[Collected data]

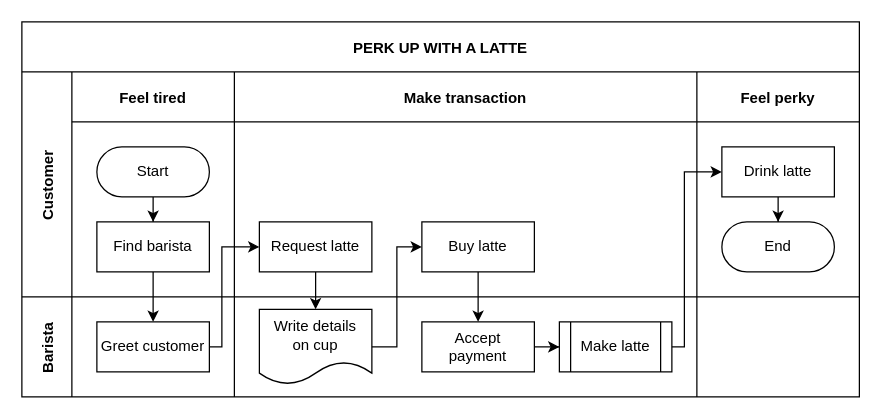
This is Untitled Diagram.drawio from laggage/markdown-it-attrs, a draw.io file, before an edit. Source tidied: cells renumbered, new cells numbered last; positions are measured from the earlier drawing's top-left corner, leaving out a move shared by most shapes. Both pictures are drawn from the tidied source at 125%, with x=0, y=0 at pixel (21, 21).
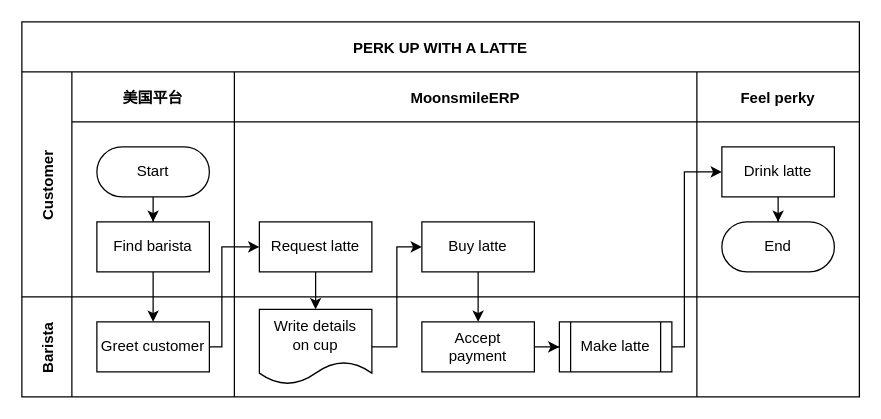
After the change.

Unchanged cells that the change refers to:
```xml
<mxCell id="4" value="Customer" style="shape=tableRow;horizontal=0;swimlaneHead=0;swimlaneBody=0;top=0;left=0;bottom=0;right=0;fillColor=none;startSize=40;fontStyle=1;" parent="2" vertex="1">
  <mxGeometry y="40" width="670" height="180" as="geometry" />
</mxCell>
```

What changed in the source:
```diff
@@
-    <mxCell id="5" value="Feel tired" style="swimlane;swimlaneHead=0;swimlaneBody=0;fillColor=none;startSize=40;fontStyle=1;" parent="4" vertex="1">
+    <mxCell id="5" value="美国平台" style="swimlane;swimlaneHead=0;swimlaneBody=0;fillColor=none;startSize=40;fontStyle=1;" parent="4" vertex="1">
       <mxGeometry x="40" width="130" height="180" as="geometry" />
     </mxCell>
@@
-    <mxCell id="9" value="Make transaction" style="swimlane;swimlaneHead=0;swimlaneBody=0;fillColor=none;startSize=40;fontStyle=1;" parent="4" vertex="1">
+    <mxCell id="9" value="MoonsmileERP" style="swimlane;swimlaneHead=0;swimlaneBody=0;fillColor=none;startSize=40;fontStyle=1;" parent="4" vertex="1">
       <mxGeometry x="170" width="370" height="180" as="geometry" />
     </mxCell>
```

* _WHAT YOU SHOULD DO_:
Each record should be copied exactly, and each image left out.

* _SOLUTION TO THIS PROBLEM_:
This is Untitled Diagram.drawio from laggage/markdown-it-attrs, a draw.io file, before an edit. Source tidied: cells renumbered, new cells numbered last; positions are measured from the earlier drawing's top-left corner, leaving out a move shared by most shapes. Both pictures are drawn from the tidied source at 125%, with x=0, y=0 at pixel (21, 21).
After the change.

Unchanged cells that the change refers to:
```xml
<mxCell id="4" value="Customer" style="shape=tableRow;horizontal=0;swimlaneHead=0;swimlaneBody=0;top=0;left=0;bottom=0;right=0;fillColor=none;startSize=40;fontStyle=1;" parent="2" vertex="1">
  <mxGeometry y="40" width="670" height="180" as="geometry" />
</mxCell>
```

What changed in the source:
```diff
@@
-    <mxCell id="5" value="Feel tired" style="swimlane;swimlaneHead=0;swimlaneBody=0;fillColor=none;startSize=40;fontStyle=1;" parent="4" vertex="1">
+    <mxCell id="5" value="美国平台" style="swimlane;swimlaneHead=0;swimlaneBody=0;fillColor=none;startSize=40;fontStyle=1;" parent="4" vertex="1">
       <mxGeometry x="40" width="130" height="180" as="geometry" />
     </mxCell>
@@
-    <mxCell id="9" value="Make transaction" style="swimlane;swimlaneHead=0;swimlaneBody=0;fillColor=none;startSize=40;fontStyle=1;" parent="4" vertex="1">
+    <mxCell id="9" value="MoonsmileERP" style="swimlane;swimlaneHead=0;swimlaneBody=0;fillColor=none;startSize=40;fontStyle=1;" parent="4" vertex="1">
       <mxGeometry x="170" width="370" height="180" as="geometry" />
     </mxCell>
```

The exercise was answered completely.